Although the housing market is gradually improving, the lingering effects of the housing-market collapse and Great Recession are showing up in another area: what government investigators call “foreclosure rescue schemes.”
A report this week from the Government Accountability Office – Congress’ investigative arm – found that such schemes are up substantially since a 2010 GAO report on the issue. The data show an increase from 2009 to 2011, followed by a decrease in 2012; so far in 2013, the number of complaints suggest the year will see another increase, the GAO said.
The schemes are ways rip-off artists try to separate in-trouble homeowners from their money with promises of helping them prevent a foreclosure. In the words of the GAO:
Agency officials and representatives of nonprofits told GAO that the schemes had become increasingly complex, creating challenges for law enforcement. For example, schemes involving attorneys—which tend to involve greater losses—had become more common in recent years following a regulation that bans upfront fees, but provides an exception for attorneys. These schemes present unique challenges because attorneys typically collect fees upfront and enforcement officials have difficulty trying to determine whether attorneys are providing legitimate services. Furthermore, officials and representatives of nonprofits also noted that some populations, including minorities and the elderly, continued to be targeted.
The report relied in part on data from the Federal Trade Commission’s Consumer Sentinel Network, an online database of millions of consumer complaints. While the data itself is available only to law enforcement to assist in monitoring and prosecuting crime, the network’s annual reports are available for all to see. Among the many startling conclusions from 2012 complaints alone:

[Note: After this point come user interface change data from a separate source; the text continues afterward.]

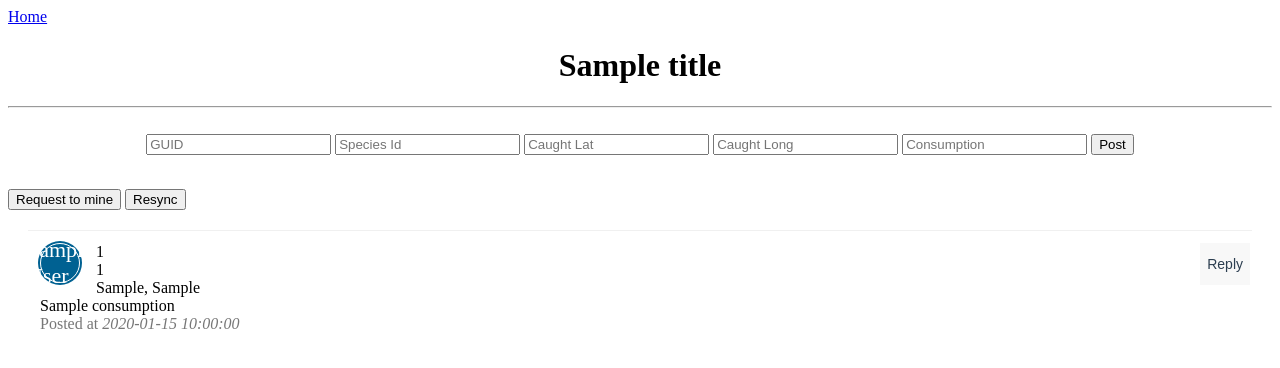
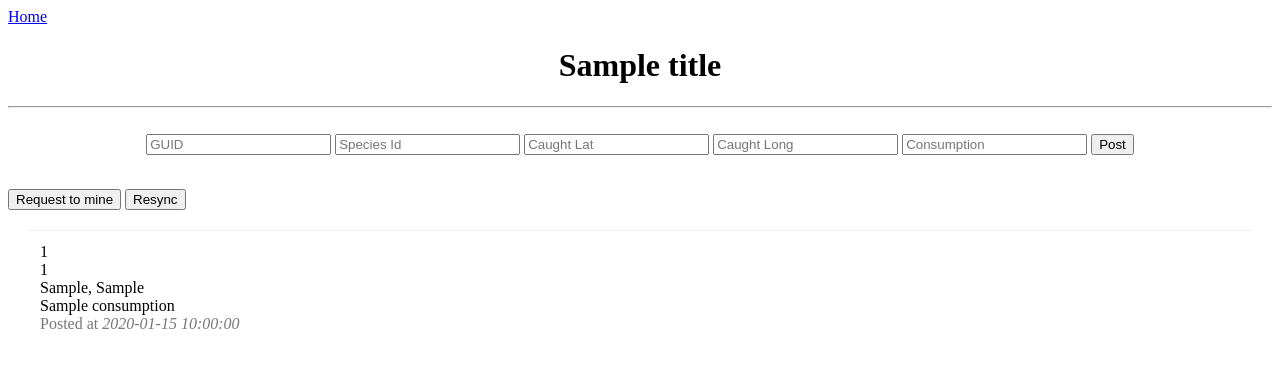
Before and after one commit to McLemoreT/Blockchain-Tang-FishChain, a Flask app: template app/templates/index.html in a window 1280 px wide. Shown: the top 368 px of the page. Run offline with Flask 2, Linux system fonts and the light colour scheme; the template is opened without the code that fills it: most values are stand-ins (such as "Sample title", 1, 10 or a date in 2020).

```diff
--- a/app/templates/index.html
+++ b/app/templates/index.html
@@ -25,8 +25,6 @@
     {% for post in posts %}
     <div class="post_box">
 	   <div class="post_box-header">
-	      <div class="post_box-options"><button class="option-btn">Reply</button></div>
-	      <div style="background: rgb(0, 97, 146) none repeat scroll 0% 0%; box-shadow: rgb(0, 97, 146) 0px 0px 0px 2px;" class="post_box-avatar">{{post.author[0]}}</div>
 	      <div class="name-header">{{post.guid}}</div>
 	      <div class="name-header">{{post.speciesId}}</div>
 	      <div class="name-header">{{post.caughtLat}}, {{post.caughtLong}}</div>
```
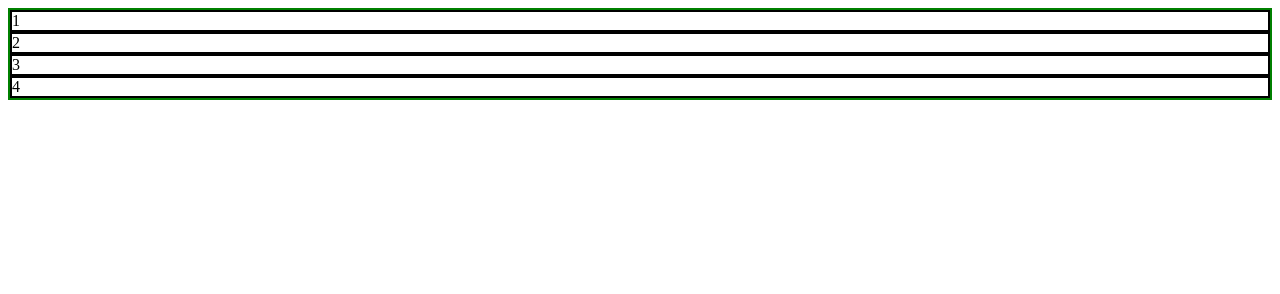
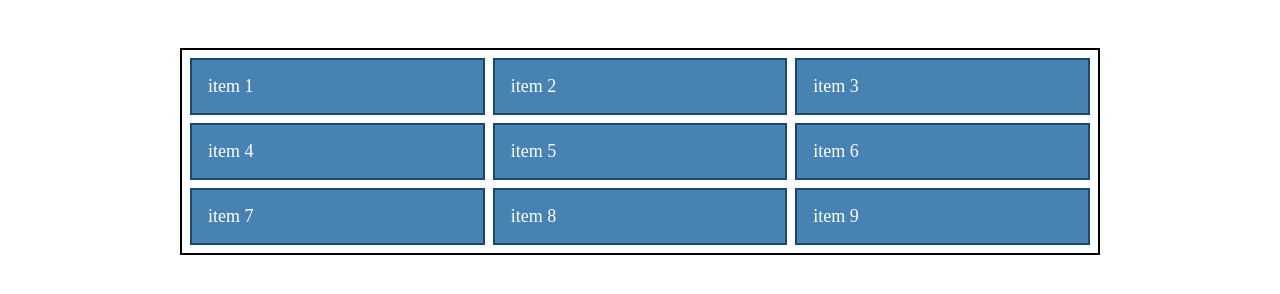
Before and after one commit to sinaderik/CssGrid-practice, a plain HTML site: page index.html in a window 1280 px wide. Drawn offline with Linux system fonts and the light colour scheme.

Commit message:
second commit

```diff
--- a/index.html
+++ b/index.html
@@ -7,10 +7,14 @@
 </head>
 <body>
     <div class="grid-container">
-        <div class="grid-item">1</div>
-        <div class="grid-item">2</div>
-        <div class="grid-item">3</div>
-        <div class="grid-item">4</div>
-    </div>
+        <div class="grid-item">item 1</div>
+        <div class="grid-item">item 2</div>
+        <div class="grid-item">item 3</div>
+        <div class="grid-item">item 4</div>
+        <div class="grid-item">item 5</div>
+        <div class="grid-item">item 6</div>
+        <div class="grid-item">item 7</div>
+        <div class="grid-item">item 8</div>
+        <div class="grid-item">item 9</div>
 </body>
 </html>
--- a/style.css
+++ b/style.css
@@ -1,6 +1,24 @@
-.grid-container{
-    border: 2px solid green;
-}
-.grid-item{
+.grid-container {
+    padding: 0.5rem;
+    display: grid;
+    grid-template-columns: repeat(3, 1fr);
+    gap: 0.5rem;
+    max-width: 900px;
+    margin: 3rem auto;
     border: 2px solid black;
 }
+
+.grid-item {
+    padding: 1rem;
+    color: white;
+    background-color: steelblue;
+    border: 2px solid rgb(26, 73, 112);
+    font-size: 18px;
+
+}
+
+/* @media(max-width:300px) {
+    .grid-container{
+        grid-template-columns: repeat(2,1fr);
+    }
+} */
```
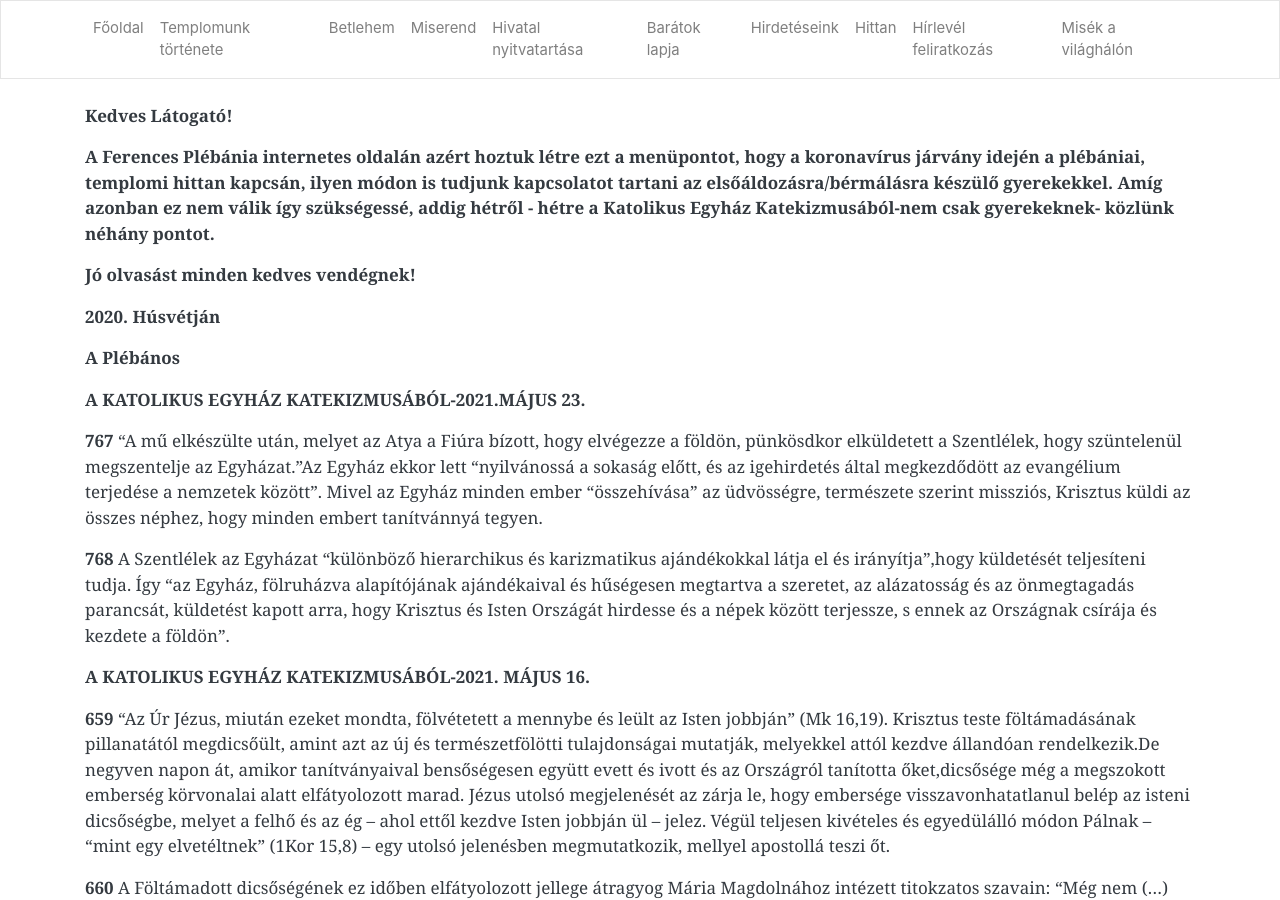
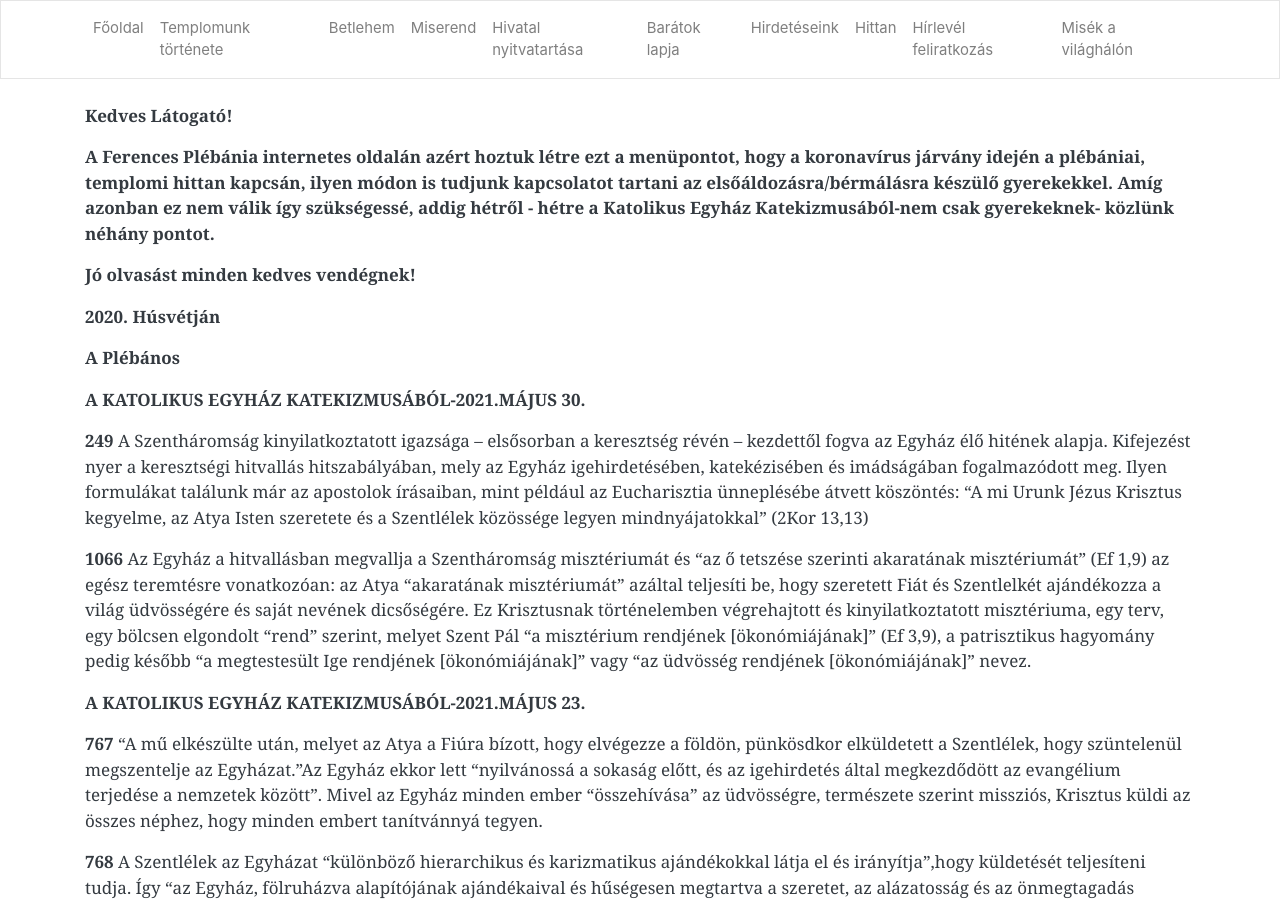
Before and after one commit to pecsi-ferences/pecsi-ferences.github.io, a Jekyll site: the page built from hittan.md, in a window 1280 px wide and 900 px high. Built offline with Jekyll 4.4.1, drawn with Linux system fonts in a browser that asks for light colours; nearby versions of some CDN libraries.

Commit message:
Update from Forestry.io Zoltán Dohány updated hittan.md

```diff
--- a/hittan.md
+++ b/hittan.md
@@ -12,6 +12,12 @@ title: Hittan
 **2020. Húsvétján**
 
 **A Plébános**
+
+**A KATOLIKUS EGYHÁZ KATEKIZMUSÁBÓL-2021.MÁJUS 30.**
+
+**249** A Szentháromság kinyilatkoztatott igazsága -- elsősorban a keresztség révén -- kezdettől fogva az Egyház élő hitének alapja. Kifejezést nyer a keresztségi hitvallás hitszabályában, mely az Egyház igehirdetésében, katekézisében és imádságában fogalmazódott meg. Ilyen formulákat találunk már az apostolok írásaiban, mint például az Eucharisztia ünneplésébe átvett köszöntés: "A mi Urunk Jézus Krisztus kegyelme, az Atya Isten szeretete és a Szentlélek közössége legyen mindnyájatokkal" (2Kor 13,13)
+
+**1066** Az Egyház a hitvallásban megvallja a Szentháromság misztériumát és "az ő tetszése szerinti akaratának misztériumát" (Ef 1,9) az egész teremtésre vonatkozóan: az Atya "akaratának misztériumát" azáltal teljesíti be, hogy szeretett Fiát és Szentlelkét ajándékozza a világ üdvösségére és saját nevének dicsőségére. Ez Krisztusnak történelemben végrehajtott és kinyilatkoztatott misztériuma, egy terv, egy bölcsen elgondolt "rend" szerint, melyet Szent Pál "a misztérium rendjének \[ökonómiájának\]" (Ef 3,9), a patrisztikus hagyomány pedig később "a megtestesült Ige rendjének \[ökonómiájának\]" vagy "az üdvösség rendjének \[ökonómiájának\]" nevez.
 
 **A KATOLIKUS EGYHÁZ KATEKIZMUSÁBÓL-2021.MÁJUS 23.**
 
```
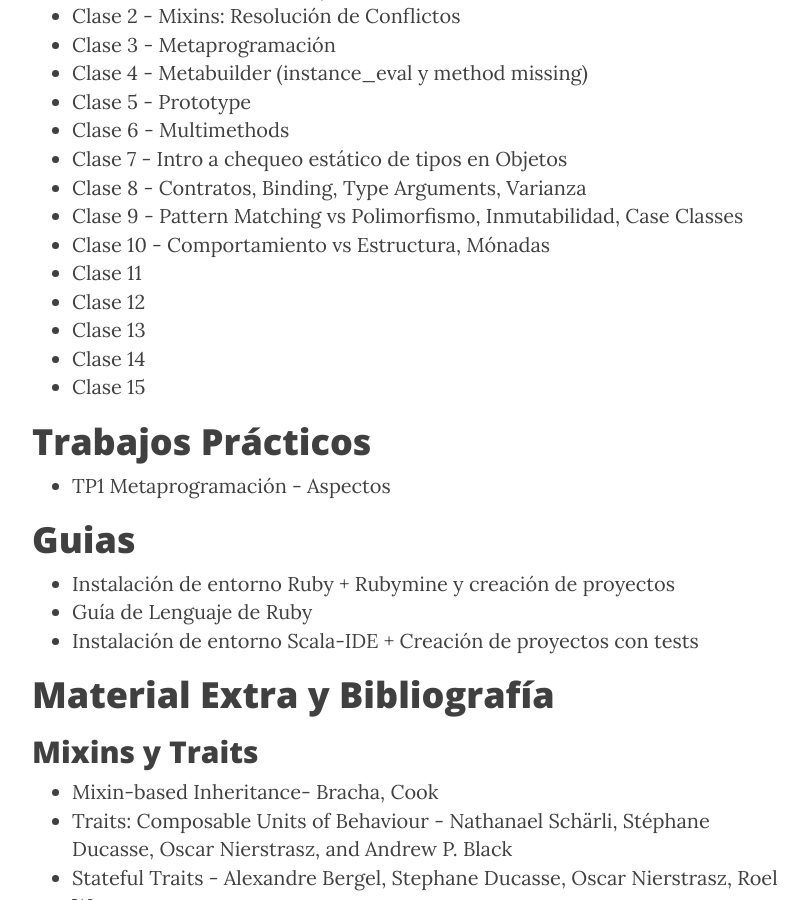
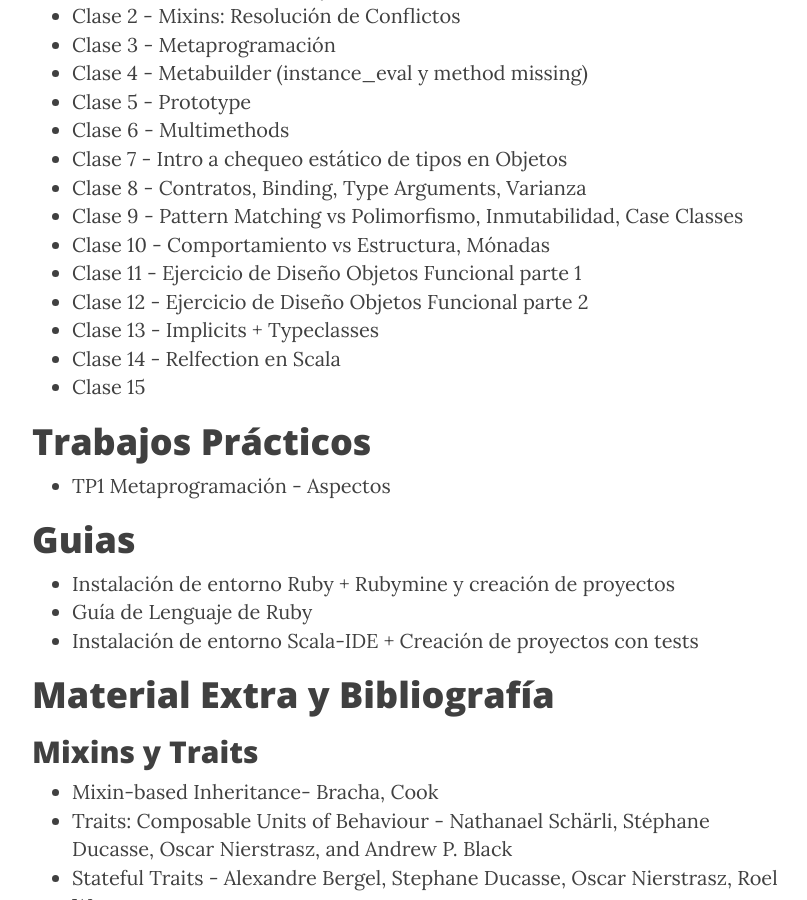
Before and after one commit to tadp-utn-frba/tadp-utn-frba.github.io, a Jekyll site: the page built from material.md, in a window 1280 px wide and 900 px high, scrolled down 568 px. Shown: the whole window, without its empty margins (233-1040 px from the left). Built offline with Jekyll 4.4.1, drawn with Linux system fonts in a browser that asks for light colours; nearby versions of some CDN libraries.

Commit message:
Add scripts faltantes

```diff
--- a/material.md
+++ b/material.md
@@ -16,10 +16,10 @@ permalink: /material/
 * [Clase 8 - Contratos, Binding, Type Arguments, Varianza](https://docs.google.com/document/d/1Rb1ce0XpAzu6oSeBKlmj1wxbJmMIORNway52ZNjhiBo/pub)
 * [Clase 9 - Pattern Matching vs Polimorfismo, Inmutabilidad, Case Classes](https://docs.google.com/document/d/1X4j0P2WchO4Y_omSPWxtuPSAiwM1hAD0jivCZqf8zVY/pub)
 * [Clase 10 - Comportamiento vs Estructura, Mónadas](https://docs.google.com/document/d/1QHCli5GN3ijDzxfg7h4bAOUqxfzXuCHfm4FEUkUx4WU/pub)
-* Clase 11
-* Clase 12
-* Clase 13
-* Clase 14
+* [Clase 11 - Ejercicio de Diseño Objetos Funcional parte 1](https://docs.google.com/document/d/1is7QLgQ573vDwxRAuLA-bZzA-IKVW_UgGsocNQGMRu4/edit?usp=sharing)
+* [Clase 12 - Ejercicio de Diseño Objetos Funcional parte 2](https://docs.google.com/document/d/1is7QLgQ573vDwxRAuLA-bZzA-IKVW_UgGsocNQGMRu4/edit?usp=sharing)
+* [Clase 13 - Implicits + Typeclasses](https://docs.google.com/document/d/1k5pbZdXZs_RNJgMIBH0JyoCcncEFkB3ks7y_JSVTpZY/pub)
+* [Clase 14 - Relfection en Scala](https://docs.google.com/document/d/1s9NhfG0_mD0w0Hp29QWOpd8KtXyGS2bUipAkuSP34tc/pub)
 * Clase 15
 
 # Trabajos Prácticos
```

Over 1 million were fraud-related. Consumers reported paying over $1.4 billion in those fraud complaints; the median amount paid was $535.